● Provided entries
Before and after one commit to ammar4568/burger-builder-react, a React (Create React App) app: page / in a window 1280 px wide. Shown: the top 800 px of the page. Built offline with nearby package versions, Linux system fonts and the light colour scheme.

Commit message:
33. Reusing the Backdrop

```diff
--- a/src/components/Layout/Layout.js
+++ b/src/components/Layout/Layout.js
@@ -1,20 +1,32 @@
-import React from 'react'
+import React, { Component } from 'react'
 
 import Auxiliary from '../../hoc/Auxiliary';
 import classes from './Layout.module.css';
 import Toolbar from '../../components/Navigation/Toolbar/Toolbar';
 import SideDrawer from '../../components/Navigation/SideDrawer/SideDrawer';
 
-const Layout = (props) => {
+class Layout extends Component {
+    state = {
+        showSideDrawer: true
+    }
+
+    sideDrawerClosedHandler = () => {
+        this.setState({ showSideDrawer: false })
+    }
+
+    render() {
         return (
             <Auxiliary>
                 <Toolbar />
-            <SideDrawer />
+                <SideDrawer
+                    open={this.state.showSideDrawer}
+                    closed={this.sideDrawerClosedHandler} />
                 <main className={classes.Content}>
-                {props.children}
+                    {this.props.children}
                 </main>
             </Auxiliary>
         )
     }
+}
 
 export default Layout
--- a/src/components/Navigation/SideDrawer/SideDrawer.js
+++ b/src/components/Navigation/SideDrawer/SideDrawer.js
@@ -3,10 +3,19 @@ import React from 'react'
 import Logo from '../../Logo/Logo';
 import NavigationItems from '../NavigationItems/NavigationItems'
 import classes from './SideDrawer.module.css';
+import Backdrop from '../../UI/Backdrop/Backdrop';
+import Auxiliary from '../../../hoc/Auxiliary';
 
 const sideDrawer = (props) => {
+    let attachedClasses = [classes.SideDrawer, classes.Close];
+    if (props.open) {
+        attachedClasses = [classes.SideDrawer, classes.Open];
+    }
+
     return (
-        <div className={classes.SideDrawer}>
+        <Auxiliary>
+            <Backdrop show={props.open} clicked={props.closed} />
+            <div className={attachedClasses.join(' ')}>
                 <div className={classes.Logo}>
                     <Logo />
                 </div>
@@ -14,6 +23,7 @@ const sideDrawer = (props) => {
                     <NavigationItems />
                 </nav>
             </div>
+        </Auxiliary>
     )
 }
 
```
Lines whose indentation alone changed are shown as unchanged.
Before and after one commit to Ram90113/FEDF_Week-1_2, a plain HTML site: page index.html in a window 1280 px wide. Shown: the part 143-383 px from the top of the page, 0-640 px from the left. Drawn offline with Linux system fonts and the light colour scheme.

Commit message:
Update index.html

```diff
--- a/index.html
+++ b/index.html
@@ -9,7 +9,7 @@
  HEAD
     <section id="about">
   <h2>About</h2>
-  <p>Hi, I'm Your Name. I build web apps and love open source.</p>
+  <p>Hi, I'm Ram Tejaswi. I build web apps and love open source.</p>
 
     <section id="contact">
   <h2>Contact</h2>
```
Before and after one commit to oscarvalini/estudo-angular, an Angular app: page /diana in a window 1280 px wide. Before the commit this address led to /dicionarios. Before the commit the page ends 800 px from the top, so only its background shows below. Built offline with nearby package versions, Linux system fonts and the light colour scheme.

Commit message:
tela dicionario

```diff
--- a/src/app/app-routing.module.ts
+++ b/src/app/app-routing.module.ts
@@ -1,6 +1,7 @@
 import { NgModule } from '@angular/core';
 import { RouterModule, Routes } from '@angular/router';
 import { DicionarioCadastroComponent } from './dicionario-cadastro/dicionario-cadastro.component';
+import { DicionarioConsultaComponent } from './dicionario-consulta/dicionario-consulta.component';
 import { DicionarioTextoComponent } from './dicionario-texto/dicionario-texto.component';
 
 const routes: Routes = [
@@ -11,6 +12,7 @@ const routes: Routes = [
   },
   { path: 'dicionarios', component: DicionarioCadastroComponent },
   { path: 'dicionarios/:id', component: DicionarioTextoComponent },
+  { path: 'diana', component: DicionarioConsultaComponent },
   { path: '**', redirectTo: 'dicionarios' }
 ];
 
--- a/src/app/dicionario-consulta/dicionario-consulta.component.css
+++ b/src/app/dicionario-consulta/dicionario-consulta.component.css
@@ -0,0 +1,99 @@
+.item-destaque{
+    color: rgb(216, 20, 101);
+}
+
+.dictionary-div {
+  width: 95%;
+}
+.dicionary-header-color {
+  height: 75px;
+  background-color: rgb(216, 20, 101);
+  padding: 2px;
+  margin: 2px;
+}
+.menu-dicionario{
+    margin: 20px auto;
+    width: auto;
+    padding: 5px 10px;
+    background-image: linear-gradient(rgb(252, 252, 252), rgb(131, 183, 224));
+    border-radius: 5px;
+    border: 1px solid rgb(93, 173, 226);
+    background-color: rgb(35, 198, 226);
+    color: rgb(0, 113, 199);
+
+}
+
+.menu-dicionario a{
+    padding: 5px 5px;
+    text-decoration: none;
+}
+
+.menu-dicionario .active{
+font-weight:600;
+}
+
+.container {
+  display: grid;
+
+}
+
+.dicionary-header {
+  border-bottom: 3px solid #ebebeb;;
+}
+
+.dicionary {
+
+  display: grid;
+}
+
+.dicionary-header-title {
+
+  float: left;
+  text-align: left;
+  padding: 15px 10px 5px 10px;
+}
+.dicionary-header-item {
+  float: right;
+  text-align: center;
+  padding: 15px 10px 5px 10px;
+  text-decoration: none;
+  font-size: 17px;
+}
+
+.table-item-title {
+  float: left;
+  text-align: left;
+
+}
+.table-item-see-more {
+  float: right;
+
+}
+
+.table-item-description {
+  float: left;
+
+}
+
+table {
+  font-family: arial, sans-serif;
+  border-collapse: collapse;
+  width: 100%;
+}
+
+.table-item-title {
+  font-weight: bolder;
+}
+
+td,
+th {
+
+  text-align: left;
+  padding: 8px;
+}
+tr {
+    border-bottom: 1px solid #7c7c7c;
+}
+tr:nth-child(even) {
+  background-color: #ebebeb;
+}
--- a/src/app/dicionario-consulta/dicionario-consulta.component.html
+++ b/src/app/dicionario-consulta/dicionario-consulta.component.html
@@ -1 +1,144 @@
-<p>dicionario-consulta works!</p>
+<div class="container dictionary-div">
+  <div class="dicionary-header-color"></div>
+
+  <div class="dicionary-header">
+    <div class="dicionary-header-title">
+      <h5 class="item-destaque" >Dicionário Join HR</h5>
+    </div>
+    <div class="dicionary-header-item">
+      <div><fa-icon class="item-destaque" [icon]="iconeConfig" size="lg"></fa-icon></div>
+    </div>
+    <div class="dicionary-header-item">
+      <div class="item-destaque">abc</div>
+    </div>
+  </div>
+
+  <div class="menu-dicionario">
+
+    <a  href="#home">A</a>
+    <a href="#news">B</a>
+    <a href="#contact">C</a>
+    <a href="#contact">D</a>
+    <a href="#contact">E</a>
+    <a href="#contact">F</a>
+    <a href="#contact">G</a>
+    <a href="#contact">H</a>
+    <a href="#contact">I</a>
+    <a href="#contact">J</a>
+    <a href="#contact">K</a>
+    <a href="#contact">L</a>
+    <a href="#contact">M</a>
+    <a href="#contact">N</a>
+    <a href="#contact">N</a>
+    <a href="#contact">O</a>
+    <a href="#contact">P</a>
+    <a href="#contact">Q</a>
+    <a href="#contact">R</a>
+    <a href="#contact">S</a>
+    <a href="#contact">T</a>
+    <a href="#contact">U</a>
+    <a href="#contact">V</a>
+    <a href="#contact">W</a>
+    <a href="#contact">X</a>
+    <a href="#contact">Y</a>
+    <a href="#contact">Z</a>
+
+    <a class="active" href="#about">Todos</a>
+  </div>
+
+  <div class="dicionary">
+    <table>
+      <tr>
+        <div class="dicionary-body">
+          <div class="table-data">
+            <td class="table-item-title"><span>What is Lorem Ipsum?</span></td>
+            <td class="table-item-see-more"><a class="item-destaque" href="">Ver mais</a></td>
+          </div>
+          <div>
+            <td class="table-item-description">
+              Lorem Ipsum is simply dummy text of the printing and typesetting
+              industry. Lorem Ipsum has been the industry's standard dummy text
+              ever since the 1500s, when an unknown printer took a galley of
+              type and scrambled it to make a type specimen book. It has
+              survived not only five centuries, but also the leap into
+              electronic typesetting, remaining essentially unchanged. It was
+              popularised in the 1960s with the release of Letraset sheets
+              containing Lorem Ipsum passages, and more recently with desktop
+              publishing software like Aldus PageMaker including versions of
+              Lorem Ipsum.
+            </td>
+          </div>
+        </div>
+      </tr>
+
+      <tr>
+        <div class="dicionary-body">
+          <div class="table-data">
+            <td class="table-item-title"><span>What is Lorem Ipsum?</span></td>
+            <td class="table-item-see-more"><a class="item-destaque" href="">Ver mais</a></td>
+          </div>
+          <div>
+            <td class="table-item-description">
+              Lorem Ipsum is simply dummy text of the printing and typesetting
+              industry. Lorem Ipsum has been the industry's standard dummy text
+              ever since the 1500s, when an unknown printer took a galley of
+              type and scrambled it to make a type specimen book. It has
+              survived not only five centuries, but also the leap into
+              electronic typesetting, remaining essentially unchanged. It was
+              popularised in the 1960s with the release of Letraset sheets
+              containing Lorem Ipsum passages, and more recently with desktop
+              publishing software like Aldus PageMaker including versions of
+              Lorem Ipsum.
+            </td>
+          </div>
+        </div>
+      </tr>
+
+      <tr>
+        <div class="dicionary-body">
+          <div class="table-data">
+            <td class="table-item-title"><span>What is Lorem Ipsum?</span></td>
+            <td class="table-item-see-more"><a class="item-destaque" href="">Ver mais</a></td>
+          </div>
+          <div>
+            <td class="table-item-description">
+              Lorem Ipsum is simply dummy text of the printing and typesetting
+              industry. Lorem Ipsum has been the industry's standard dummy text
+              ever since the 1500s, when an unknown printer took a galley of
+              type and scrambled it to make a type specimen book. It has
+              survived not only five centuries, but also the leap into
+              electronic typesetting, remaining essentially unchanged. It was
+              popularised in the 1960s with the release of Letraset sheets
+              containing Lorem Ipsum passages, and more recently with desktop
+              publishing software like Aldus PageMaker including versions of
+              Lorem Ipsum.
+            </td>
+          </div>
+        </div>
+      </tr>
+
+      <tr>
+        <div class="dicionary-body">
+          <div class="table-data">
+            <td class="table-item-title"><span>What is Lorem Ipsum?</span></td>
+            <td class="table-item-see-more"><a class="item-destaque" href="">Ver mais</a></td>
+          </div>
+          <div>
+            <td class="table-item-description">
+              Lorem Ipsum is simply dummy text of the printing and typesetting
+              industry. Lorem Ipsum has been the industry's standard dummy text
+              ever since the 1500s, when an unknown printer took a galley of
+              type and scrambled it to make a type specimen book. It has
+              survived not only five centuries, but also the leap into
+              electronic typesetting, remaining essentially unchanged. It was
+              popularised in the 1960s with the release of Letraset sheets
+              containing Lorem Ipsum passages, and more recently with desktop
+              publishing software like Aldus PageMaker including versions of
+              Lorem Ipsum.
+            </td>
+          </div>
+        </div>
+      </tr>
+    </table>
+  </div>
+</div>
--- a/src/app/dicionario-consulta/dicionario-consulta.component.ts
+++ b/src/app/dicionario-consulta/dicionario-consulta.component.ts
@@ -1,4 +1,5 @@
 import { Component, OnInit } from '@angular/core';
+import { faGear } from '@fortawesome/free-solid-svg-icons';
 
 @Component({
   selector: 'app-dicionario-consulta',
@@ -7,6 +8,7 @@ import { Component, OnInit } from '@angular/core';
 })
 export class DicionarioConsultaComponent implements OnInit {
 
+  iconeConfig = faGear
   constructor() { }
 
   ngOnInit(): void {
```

● Description of the task
Which lines of the data hold the string "background"? Return each of them.

● Exercise response
Before and after one commit to oscarvalini/estudo-angular, an Angular app: page /diana in a window 1280 px wide. Before the commit this address led to /dicionarios. Before the commit the page ends 800 px from the top, so only its background shows below. Built offline with nearby package versions, Linux system fonts and the light colour scheme.
+  background-color: rgb(216, 20, 101);
+    background-image: linear-gradient(rgb(252, 252, 252), rgb(131, 183, 224));
+    background-color: rgb(35, 198, 226);
+  background-color: #ebebeb;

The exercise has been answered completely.